Version comparison data
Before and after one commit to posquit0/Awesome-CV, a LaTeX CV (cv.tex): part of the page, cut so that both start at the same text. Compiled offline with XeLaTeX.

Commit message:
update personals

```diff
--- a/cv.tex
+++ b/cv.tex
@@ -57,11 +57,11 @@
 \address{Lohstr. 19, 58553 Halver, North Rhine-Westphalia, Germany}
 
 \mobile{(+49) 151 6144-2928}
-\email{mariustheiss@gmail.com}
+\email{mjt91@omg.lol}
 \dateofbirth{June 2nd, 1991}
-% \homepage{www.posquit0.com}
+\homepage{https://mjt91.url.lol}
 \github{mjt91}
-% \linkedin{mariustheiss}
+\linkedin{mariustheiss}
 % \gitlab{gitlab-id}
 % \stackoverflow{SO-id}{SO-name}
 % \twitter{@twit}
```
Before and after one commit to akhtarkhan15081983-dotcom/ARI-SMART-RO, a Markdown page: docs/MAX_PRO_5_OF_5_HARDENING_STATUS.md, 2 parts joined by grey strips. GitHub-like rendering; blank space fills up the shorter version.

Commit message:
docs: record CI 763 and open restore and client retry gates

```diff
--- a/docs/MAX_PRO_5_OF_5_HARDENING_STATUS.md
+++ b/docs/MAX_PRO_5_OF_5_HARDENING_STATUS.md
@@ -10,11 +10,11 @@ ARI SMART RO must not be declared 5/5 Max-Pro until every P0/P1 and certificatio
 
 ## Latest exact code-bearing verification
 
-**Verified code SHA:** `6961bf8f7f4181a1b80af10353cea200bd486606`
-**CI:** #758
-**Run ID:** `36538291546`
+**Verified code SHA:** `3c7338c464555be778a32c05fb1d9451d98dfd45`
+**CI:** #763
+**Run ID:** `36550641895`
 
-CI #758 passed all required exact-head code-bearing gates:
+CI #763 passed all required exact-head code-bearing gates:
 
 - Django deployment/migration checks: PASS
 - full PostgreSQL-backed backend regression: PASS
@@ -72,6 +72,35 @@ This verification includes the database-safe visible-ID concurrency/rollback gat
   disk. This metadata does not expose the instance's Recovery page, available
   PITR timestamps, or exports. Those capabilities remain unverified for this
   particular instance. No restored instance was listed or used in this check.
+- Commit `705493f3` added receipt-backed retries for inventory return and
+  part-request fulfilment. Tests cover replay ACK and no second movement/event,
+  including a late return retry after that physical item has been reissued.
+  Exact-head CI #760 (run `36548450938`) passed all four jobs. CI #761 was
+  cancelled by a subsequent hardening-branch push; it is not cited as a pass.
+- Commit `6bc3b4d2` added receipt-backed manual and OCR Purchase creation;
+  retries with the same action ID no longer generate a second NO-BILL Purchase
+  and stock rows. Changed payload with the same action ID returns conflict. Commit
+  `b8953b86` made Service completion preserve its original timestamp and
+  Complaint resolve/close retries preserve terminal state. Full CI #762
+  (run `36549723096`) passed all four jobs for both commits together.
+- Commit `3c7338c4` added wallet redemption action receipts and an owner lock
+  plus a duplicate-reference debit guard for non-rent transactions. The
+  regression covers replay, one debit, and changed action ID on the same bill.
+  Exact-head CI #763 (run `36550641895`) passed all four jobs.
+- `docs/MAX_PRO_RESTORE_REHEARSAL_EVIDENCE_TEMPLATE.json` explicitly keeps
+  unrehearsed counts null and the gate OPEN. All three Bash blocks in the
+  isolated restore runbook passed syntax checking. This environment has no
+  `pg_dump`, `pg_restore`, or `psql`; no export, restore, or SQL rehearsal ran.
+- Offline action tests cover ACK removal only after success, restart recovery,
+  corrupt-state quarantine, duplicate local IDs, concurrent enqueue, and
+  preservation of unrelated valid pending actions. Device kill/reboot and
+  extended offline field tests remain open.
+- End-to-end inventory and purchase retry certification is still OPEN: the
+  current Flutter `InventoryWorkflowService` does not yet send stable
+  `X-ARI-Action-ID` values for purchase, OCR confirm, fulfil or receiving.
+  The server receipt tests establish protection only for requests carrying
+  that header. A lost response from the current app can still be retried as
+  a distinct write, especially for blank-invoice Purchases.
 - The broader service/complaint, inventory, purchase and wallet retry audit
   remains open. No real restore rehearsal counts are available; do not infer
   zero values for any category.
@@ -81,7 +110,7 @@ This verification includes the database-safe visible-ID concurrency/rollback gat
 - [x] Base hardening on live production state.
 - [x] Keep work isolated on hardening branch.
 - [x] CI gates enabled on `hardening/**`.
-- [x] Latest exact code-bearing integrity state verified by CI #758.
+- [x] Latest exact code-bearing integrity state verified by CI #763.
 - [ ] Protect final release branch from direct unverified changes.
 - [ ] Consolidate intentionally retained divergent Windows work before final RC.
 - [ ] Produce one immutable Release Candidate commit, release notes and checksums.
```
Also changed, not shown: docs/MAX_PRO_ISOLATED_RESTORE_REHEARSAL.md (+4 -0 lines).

> _TASK DIRECTIONS_:
Only a number is wanted here: the count of lines above that hold the word "visible".

> _ANSWER AREA_:
2